In 2002, we heard Zeppelin in a Cadillac ad, one that debuted during the Super Bowl no less. It was the first time the rock legends had ever licensed a song for advertising and fans called them out. My oh my, how the perceptions have changed.
The rise of digital music has led to the decline of album sales—once the bread and butter of musicians—all of which has coincided with a big shift in artists’ mentalities. “This notion of selling out just disappeared as something that bands were concerned about,” says Portia Sabin, president of the record label Kill Rock Stars and host of the music industry podcast The Future of What. “All of a sudden everyone was like, ‘Please let me sell out! Can I get a TV commercial?’”
Back in 1999, Moby was a trailblazer, leveraging licensing deals for his breakthrough record Play. Appearing in films, TV shows and commercials, his paycheck came in the form of not just ad dollars but also critical acclaim and newfound fans—myself included. In 2016, Rolling Stone reported that Play has “sold more than 12 million copies worldwide,” making it “the highest-selling electronica album of all time.”
The Black Keys have capitalized upon licensing opportunities, saying it was the easiest way to pay their rent, throughout their career—and now they’re headlining the Moda Center in November. Drummer Patrick Carney told CBC Radio in 2011, “If you’re going to have to be exposed to music randomly, I’d rather it be our music.” It’s also how I discovered their music, via an internet message board in those pre-Shazam days, after seeing a TV ad. But they’ve also turned down brands who weren’t right for them.
While these guys might be megastars today, they all started in the same place as you—and in a time when selling out was scorned.

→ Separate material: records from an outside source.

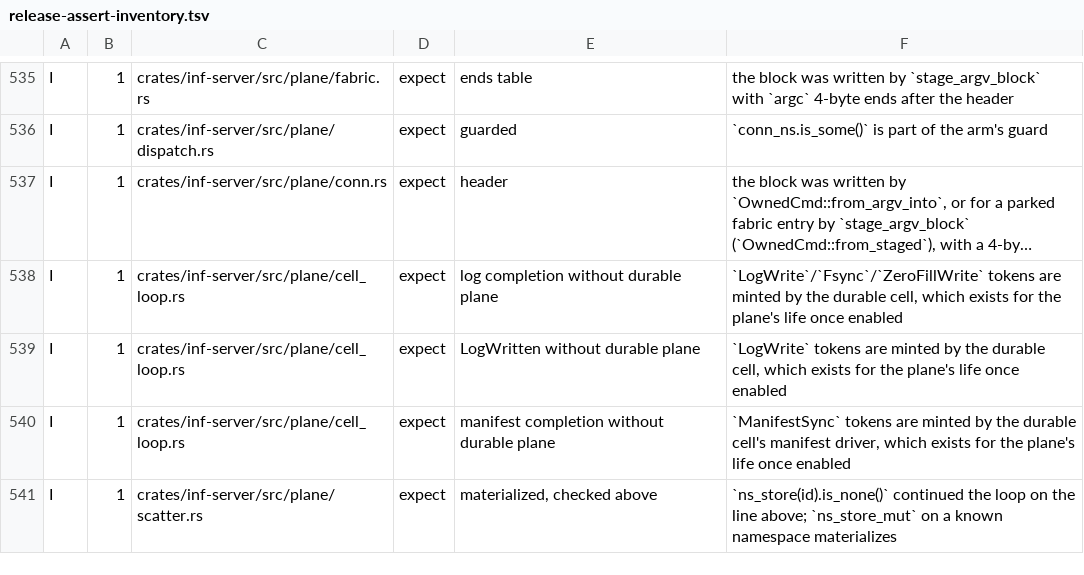
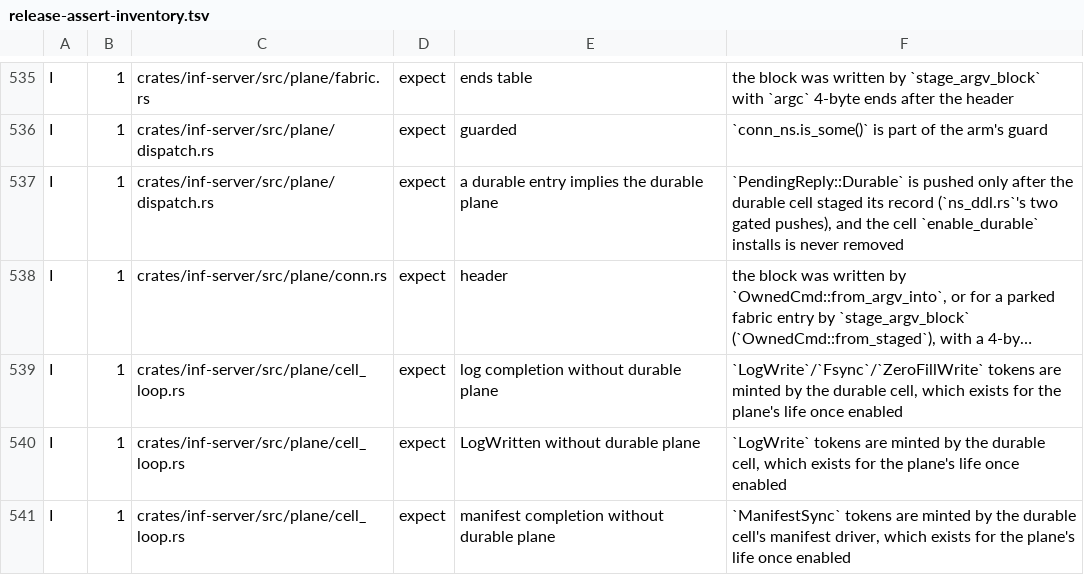
Before and after one commit to kevincaicedo/infinitydb, a TSV file: docs/release-assert-inventory.tsv, drawn as a sheet; only a part is shown, gaps mark what is left out; the shorter side is filled out with more unchanged rows; long unchanged cells end in …; the diff names each change by its address in the sheet, - before the commit and + after, or states it on an @@ line.

Commit message:
plane: a durable reply's entry carries its seq; the pump waits on its front alone

```diff
--- a/docs/release-assert-inventory.tsv
+++ b/docs/release-assert-inventory.tsv
+row 537: I | 1 | crates/inf-server/src/plane/dispatch.rs | expect | a durable entry implies the durable plane | `PendingReply::Durable` is pushed only after the durable cell staged its record (`ns_ddl.rs`'s two gated pushes), and the cell `enable_durable` installs is never removed
```
Also changed, not shown: 4 other files.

While artists often hate to pigeonhole themselves, genres are a particularly useful tool. If I’ve never heard of you, a couple words can give me a world of context. Remember to put yourself in the shoes of the music supervisor who might want to license your music and your agency representative who’s looking to sell your music. They need simple, easily understood and recognized ways to talk about your sound.
But only if they’re accurate. “Everyone puts that they sound like The Beatles but not everyone sounds like The Beatles,” says CD Baby’s Brett Byrd, a licensing and publishing rep who works with a library of over 2.5 million songs daily. Don’t just list artists who influence you; tell us who you actually sound like!
Yes, music supervisors often approach licensing agencies asking for music that sounds like James Brown. And it’s great to be inspired by the Godfather of Soul, but don’t make it your sole goal to mimic him just because you know that sound is in demand. “Be true to yourself, write music that you love and there’s probably going to be an opportunity in it somewhere,” Byrd says.
CD Baby distributes for indie artists like Ingrid Michaelson and Gregory Alan Isakov who “have really made a career from sync because they were true to themselves and wrote music that they really love and put their heart into,” Byrd describes. “And now because of some of the sync opportunities that they got, they’re very successful artists, touring the world and making money from their music.”
At the end of the day, film, TV and advertisements are all trying to emotionally connect with an audience. “It’s more common to see a mood that they’re going for or an emotion because they’re trying to tell a story that’s inspiring so they want music that’s going to complement that emotion,” tells Marissa Hernandez, a music licensing creative at Marmoset.
Both for you and the brand. Scott Wagner is a connector, finding sponsorships for concert series and festivals (like Edgefield, Harefest, Soul’d Out Music Festival and many others in the region) via his agency WagsWorks. Booze and cannabis have “natural alignments” with concertgoers and the experiences they’re looking to indulge in, but other brands and products are seeking “lifestyle alignment,” which “really boils down to genre,” he says. Brands must feel like your music is the right fit for the audience they want to reach, which means your sound must appeal to those consumers—and hopefully draw more in.
This goes for everything—from booking to press to other money-making opps. If you don’t respond quickly and you’re not ready to deliver the goods (whether that’s your tech rider, photos or instrumentals), those asking will swiftly move on. “Jump on it because it will be gone,” Sabin says. Having lyrics transcribed, instrumental versions (“because there’s not usually a lot of opportunities to sync a vocal version for ads”) or even “stems, the session files, is always super helpful,” Hernandez says, because “there’s a lot of times where something is really close to what they’re looking for but they want to be able to tweak it.”
Info and assets are needed now! And then “it’s very much a hurry-up-and-wait situation,” Hernandez says. “I might get something that I have to clear day of or I might clear something a year and a half later,” which he thought was dead, Byrd says.
“Nothing’s final until it’s aired,” Hernandez notes, as even the perfect fit could get pulled at the last minute. “Or until the check’s cleared,” Sabin adds. “Payment can range all over the place,” Byrd explains. “If it’s TV, it’s probably going to be anywhere between 60 and 120 days after the episode airs. Film typically pays quicker, same with advertising.” He adds, “There’s definitely a lot of opportunity to get your music out there and have a sync license propel your career to the next step,” yet Sabin emphasizes: “In this industry, to make it, you need to sound like yourself.”